Start of Block

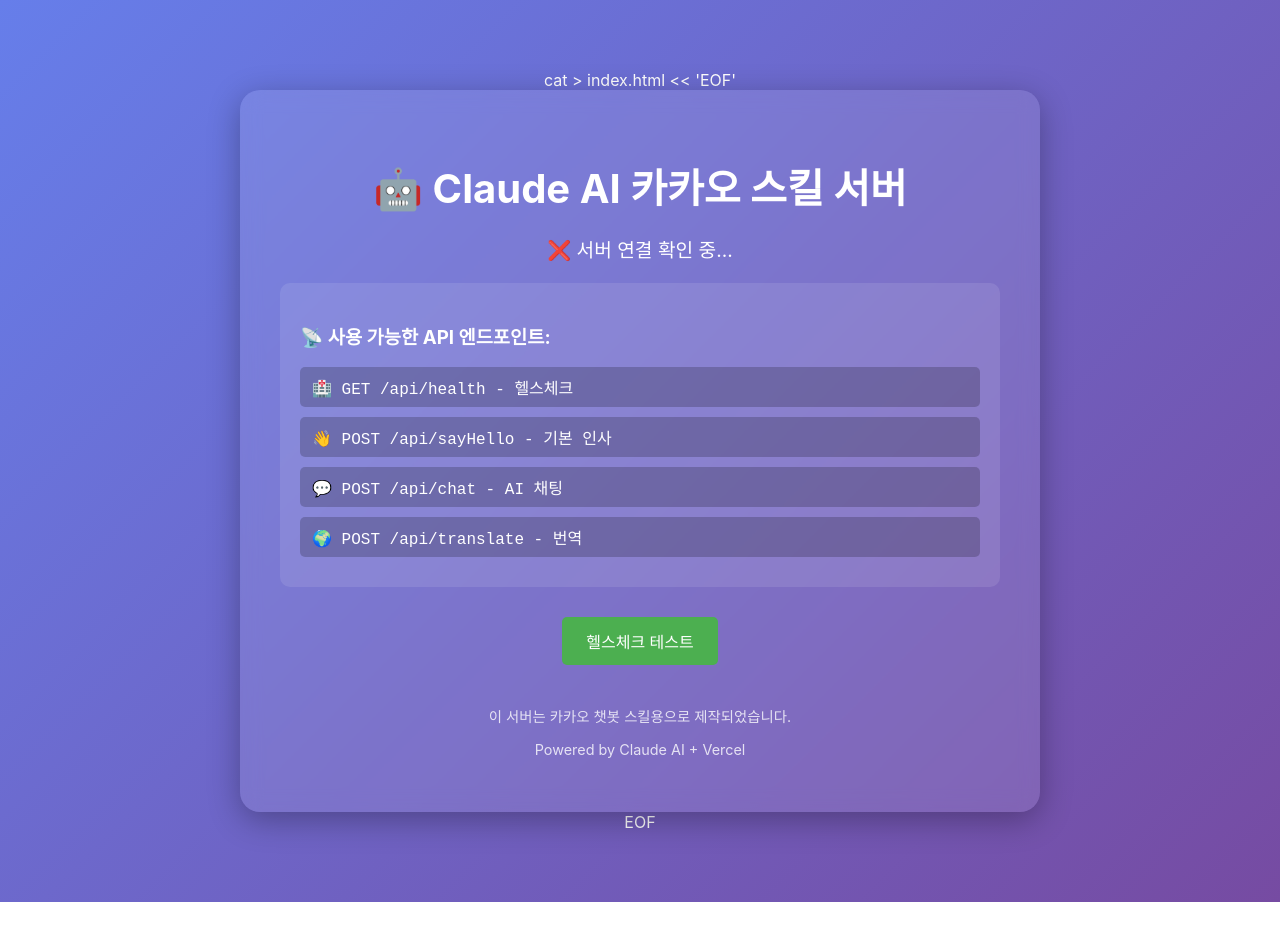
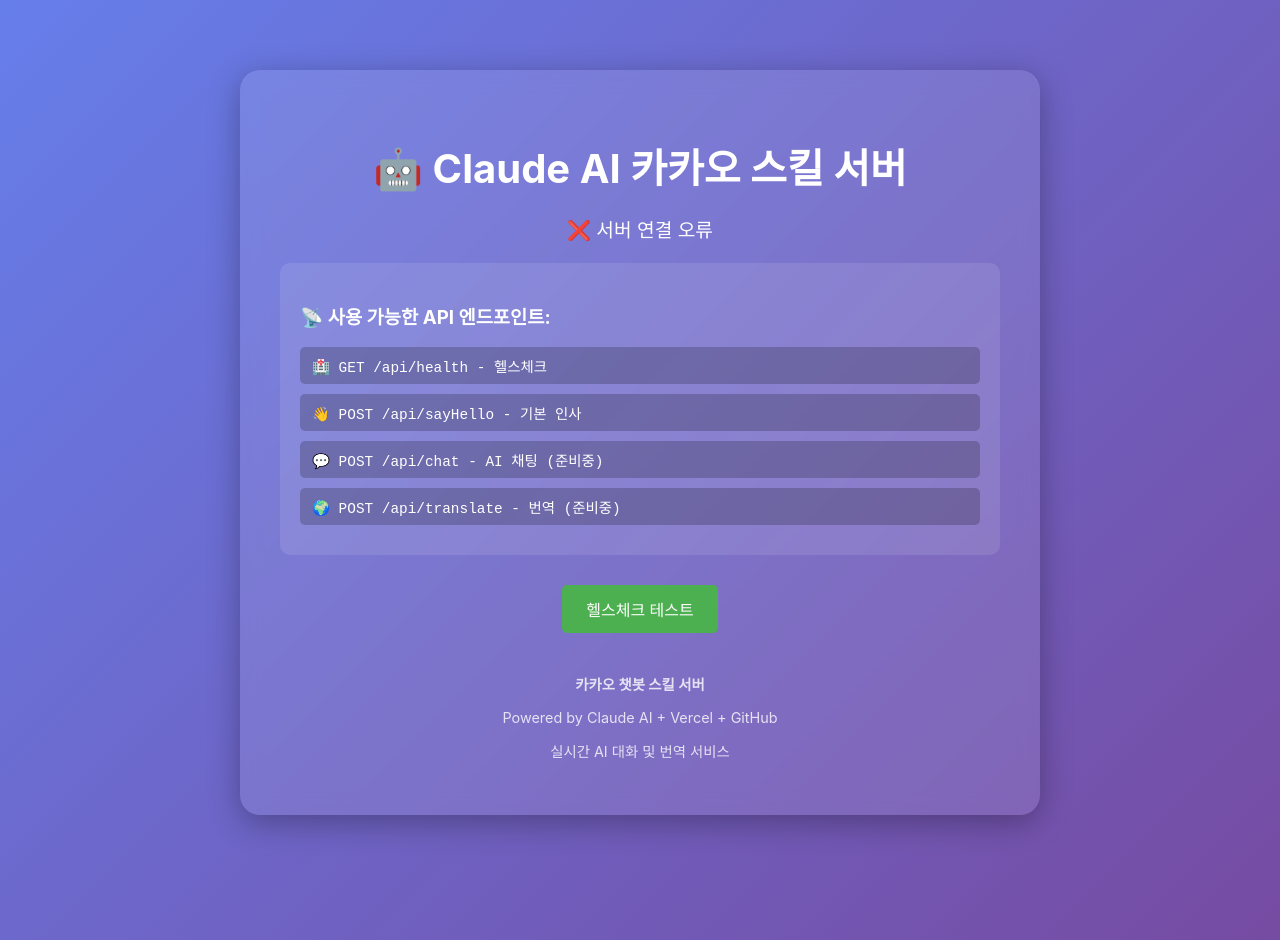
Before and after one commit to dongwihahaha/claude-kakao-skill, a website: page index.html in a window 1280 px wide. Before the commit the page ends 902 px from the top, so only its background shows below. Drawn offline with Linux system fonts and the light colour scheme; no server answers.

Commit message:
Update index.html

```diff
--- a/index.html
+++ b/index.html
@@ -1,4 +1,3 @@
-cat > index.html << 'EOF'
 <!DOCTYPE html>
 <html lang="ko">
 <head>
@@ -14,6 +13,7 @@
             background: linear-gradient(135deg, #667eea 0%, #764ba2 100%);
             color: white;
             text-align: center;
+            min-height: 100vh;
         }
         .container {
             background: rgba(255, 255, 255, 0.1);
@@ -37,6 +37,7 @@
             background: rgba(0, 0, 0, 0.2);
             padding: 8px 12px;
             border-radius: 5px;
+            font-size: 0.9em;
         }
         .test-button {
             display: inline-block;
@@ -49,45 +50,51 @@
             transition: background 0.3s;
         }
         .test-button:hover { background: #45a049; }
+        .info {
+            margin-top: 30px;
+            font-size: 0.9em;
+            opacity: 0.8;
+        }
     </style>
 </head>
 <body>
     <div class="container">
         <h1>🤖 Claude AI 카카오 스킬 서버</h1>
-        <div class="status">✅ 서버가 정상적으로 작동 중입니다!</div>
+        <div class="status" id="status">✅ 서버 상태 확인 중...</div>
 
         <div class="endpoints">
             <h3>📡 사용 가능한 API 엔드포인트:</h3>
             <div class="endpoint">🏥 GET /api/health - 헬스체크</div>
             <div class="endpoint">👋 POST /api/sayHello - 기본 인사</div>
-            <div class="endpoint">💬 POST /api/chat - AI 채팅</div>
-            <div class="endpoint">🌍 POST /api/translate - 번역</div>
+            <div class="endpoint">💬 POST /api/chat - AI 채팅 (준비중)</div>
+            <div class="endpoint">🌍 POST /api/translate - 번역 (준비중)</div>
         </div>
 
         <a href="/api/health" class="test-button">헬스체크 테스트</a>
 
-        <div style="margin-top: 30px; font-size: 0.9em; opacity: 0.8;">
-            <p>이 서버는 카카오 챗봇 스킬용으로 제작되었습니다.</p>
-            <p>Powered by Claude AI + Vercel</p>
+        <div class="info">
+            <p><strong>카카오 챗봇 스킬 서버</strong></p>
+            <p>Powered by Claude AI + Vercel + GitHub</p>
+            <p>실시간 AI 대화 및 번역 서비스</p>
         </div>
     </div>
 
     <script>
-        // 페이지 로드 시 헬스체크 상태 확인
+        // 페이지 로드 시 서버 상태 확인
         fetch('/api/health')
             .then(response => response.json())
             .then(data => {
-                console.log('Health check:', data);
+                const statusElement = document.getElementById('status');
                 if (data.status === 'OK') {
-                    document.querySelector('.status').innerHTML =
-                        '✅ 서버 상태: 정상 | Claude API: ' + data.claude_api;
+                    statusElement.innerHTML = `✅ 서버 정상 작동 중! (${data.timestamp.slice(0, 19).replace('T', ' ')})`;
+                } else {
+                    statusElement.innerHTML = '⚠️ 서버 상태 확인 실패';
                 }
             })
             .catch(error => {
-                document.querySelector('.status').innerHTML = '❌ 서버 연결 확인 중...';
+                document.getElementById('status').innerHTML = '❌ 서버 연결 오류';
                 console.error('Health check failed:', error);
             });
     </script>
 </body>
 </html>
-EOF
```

End of Block
Start of Block

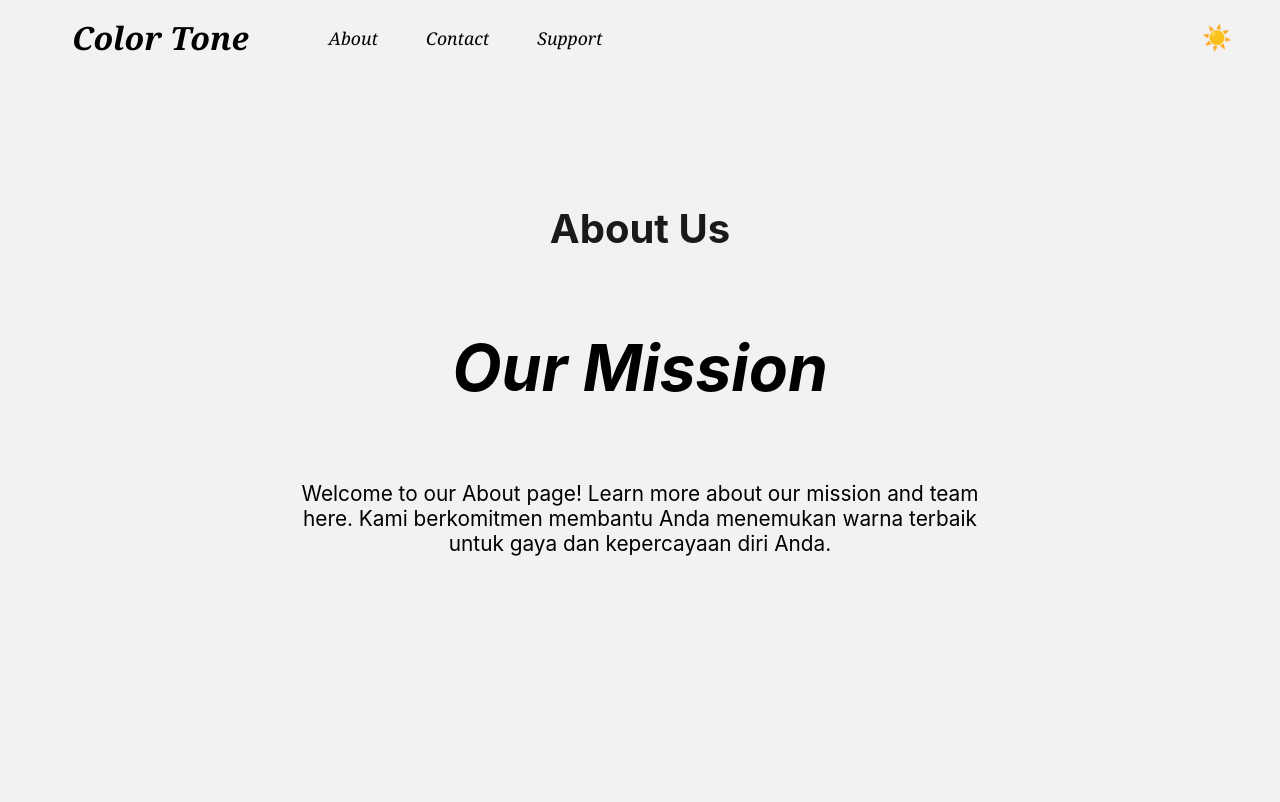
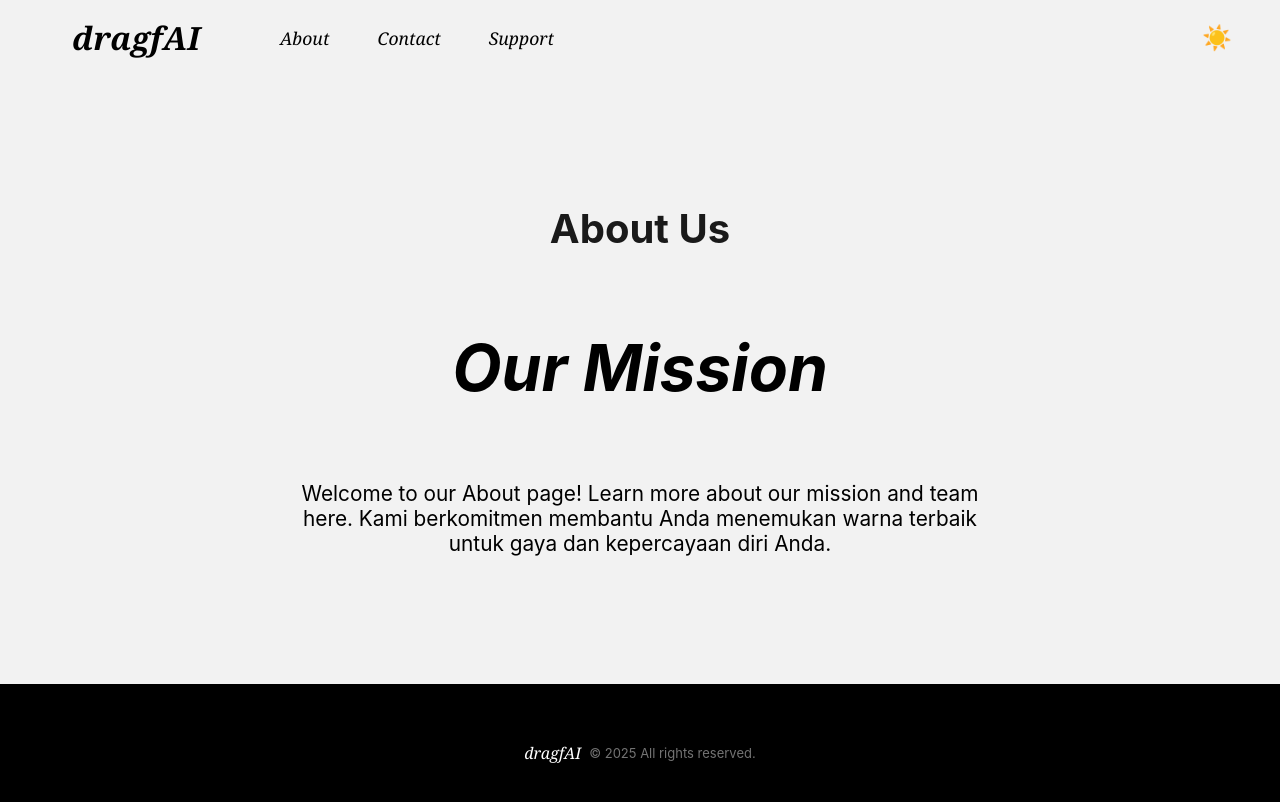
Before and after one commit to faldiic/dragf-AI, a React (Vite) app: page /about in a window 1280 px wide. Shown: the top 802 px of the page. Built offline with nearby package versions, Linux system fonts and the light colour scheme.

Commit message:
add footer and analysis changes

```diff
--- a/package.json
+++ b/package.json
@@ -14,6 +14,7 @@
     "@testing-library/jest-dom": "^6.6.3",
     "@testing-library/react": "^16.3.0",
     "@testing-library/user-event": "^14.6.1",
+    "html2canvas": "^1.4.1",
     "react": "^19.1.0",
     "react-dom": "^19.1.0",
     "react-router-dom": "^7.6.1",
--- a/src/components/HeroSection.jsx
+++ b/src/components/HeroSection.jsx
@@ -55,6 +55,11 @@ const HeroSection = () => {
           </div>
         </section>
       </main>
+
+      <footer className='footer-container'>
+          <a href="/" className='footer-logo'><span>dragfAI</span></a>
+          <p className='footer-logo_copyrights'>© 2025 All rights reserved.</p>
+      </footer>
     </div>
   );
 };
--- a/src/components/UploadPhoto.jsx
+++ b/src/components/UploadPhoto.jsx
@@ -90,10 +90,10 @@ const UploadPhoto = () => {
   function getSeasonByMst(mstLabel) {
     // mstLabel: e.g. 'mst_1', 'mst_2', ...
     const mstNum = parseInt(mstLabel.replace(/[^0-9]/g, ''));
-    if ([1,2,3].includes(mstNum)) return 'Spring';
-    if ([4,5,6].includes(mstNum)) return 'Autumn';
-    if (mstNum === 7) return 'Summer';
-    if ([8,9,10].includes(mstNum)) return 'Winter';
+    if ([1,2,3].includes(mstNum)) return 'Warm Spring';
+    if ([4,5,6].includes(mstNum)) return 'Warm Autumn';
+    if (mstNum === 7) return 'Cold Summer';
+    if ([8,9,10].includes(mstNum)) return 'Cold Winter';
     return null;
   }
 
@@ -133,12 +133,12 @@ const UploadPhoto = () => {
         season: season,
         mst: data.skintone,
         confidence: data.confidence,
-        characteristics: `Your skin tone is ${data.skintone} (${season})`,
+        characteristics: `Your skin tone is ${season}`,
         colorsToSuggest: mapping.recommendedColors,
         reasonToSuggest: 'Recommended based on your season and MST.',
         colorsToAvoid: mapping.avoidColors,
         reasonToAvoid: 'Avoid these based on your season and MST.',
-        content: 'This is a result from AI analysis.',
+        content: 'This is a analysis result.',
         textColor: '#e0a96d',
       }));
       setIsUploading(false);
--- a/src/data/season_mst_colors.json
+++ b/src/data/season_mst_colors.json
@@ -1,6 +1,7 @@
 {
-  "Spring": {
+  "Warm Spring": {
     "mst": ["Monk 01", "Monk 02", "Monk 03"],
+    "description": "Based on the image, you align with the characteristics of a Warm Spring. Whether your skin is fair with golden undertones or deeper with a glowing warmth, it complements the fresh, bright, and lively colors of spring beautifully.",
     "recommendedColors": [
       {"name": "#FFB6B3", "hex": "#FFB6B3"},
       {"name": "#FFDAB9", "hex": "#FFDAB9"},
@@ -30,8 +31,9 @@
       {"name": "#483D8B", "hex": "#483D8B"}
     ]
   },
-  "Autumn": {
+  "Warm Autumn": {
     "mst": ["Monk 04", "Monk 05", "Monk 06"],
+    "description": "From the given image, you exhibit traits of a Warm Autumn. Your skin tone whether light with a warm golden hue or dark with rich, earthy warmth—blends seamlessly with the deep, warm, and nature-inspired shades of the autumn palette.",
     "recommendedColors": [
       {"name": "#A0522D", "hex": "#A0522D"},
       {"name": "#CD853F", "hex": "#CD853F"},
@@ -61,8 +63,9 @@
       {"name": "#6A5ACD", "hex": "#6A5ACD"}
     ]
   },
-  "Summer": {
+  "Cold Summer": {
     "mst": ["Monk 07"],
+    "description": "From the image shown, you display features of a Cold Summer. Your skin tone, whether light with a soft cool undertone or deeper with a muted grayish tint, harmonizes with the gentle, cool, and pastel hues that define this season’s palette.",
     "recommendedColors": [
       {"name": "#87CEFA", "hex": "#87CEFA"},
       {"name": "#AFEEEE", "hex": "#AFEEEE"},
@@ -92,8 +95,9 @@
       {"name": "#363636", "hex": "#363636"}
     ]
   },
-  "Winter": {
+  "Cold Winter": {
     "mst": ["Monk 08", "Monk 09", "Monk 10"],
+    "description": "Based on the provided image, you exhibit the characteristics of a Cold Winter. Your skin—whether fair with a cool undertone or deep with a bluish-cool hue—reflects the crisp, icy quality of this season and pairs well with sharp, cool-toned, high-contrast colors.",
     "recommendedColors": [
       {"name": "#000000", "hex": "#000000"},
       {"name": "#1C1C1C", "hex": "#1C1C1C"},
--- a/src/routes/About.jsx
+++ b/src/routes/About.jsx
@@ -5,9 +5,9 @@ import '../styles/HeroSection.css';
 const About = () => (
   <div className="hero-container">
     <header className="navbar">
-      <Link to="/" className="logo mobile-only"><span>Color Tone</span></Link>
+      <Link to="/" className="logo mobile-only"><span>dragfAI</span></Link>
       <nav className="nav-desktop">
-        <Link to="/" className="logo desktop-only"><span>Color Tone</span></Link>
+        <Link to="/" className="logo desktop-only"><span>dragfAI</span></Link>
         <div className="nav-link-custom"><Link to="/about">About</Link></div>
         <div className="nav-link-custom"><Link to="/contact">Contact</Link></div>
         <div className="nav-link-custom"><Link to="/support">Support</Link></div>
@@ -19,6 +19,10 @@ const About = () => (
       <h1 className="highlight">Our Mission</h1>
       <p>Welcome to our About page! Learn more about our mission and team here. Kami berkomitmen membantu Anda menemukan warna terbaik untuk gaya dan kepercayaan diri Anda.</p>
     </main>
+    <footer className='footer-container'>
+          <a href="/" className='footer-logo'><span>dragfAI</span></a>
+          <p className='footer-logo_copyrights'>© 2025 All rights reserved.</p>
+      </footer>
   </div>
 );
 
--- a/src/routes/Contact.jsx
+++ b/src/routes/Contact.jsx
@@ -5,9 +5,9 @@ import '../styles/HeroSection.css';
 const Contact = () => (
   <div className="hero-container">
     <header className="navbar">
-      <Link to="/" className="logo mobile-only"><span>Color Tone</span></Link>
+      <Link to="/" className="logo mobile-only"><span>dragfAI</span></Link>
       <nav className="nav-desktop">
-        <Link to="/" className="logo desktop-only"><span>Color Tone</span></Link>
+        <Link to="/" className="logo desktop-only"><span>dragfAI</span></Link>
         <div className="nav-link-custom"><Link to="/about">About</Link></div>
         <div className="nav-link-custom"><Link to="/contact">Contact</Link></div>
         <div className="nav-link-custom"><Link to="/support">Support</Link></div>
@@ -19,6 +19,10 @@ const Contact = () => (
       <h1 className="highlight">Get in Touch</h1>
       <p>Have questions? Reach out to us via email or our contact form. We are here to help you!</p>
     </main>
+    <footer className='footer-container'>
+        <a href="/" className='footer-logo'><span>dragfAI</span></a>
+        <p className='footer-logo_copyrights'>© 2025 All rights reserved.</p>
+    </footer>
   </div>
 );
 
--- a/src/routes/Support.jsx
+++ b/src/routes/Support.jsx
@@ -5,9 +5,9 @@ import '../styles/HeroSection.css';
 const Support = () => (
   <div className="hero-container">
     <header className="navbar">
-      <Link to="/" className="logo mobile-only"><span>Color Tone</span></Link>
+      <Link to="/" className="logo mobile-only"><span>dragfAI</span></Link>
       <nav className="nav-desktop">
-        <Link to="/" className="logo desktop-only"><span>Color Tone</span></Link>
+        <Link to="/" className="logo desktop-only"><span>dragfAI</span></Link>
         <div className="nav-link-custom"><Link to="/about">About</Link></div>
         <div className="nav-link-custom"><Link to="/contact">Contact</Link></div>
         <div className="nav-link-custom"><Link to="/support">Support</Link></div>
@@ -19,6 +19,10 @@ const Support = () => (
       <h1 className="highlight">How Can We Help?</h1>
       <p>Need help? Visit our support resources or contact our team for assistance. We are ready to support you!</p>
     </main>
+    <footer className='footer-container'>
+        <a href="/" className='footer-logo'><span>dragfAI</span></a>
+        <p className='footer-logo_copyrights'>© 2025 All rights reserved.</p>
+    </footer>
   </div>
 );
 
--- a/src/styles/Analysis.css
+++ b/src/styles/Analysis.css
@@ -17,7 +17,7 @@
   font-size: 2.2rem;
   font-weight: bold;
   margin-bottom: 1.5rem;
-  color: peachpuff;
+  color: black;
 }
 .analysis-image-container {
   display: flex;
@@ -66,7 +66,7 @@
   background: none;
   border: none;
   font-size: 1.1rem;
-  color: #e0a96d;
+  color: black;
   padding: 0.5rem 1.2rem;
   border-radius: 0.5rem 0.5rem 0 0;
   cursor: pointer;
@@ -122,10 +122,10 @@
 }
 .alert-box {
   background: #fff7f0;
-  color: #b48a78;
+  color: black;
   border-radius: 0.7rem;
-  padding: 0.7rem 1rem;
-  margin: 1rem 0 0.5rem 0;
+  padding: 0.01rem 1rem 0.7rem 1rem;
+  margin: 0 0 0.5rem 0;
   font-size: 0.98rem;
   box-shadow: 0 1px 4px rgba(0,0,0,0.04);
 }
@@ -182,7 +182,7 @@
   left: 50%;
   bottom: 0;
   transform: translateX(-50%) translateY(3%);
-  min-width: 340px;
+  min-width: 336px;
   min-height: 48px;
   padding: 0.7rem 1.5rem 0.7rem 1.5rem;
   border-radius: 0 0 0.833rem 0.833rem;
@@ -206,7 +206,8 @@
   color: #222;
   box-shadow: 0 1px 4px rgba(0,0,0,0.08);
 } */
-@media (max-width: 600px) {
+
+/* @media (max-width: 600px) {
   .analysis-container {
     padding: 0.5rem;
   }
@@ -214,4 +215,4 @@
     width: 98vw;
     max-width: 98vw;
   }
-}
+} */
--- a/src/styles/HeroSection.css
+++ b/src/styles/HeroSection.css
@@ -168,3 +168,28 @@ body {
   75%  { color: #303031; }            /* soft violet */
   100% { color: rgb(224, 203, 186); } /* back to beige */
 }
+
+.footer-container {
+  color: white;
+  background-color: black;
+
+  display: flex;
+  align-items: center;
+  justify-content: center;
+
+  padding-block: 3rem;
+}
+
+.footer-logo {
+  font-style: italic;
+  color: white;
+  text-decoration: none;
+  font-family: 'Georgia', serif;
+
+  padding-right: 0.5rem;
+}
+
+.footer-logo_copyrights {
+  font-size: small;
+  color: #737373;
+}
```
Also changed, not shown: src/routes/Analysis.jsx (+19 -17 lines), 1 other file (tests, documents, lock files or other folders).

End of Block

* **Exercise prompt**: What lines of the material above include "wide"? Copy each one.

* **Task answer**:
Before and after one commit to dongwihahaha/claude-kakao-skill, a website: page index.html in a window 1280 px wide. Before the commit the page ends 902 px from the top, so only its background shows below. Drawn offline with Linux system fonts and the light colour scheme; no server answers.
Before and after one commit to faldiic/dragf-AI, a React (Vite) app: page /about in a window 1280 px wide. Shown: the top 802 px of the page. Built offline with nearby package versions, Linux system fonts and the light colour scheme.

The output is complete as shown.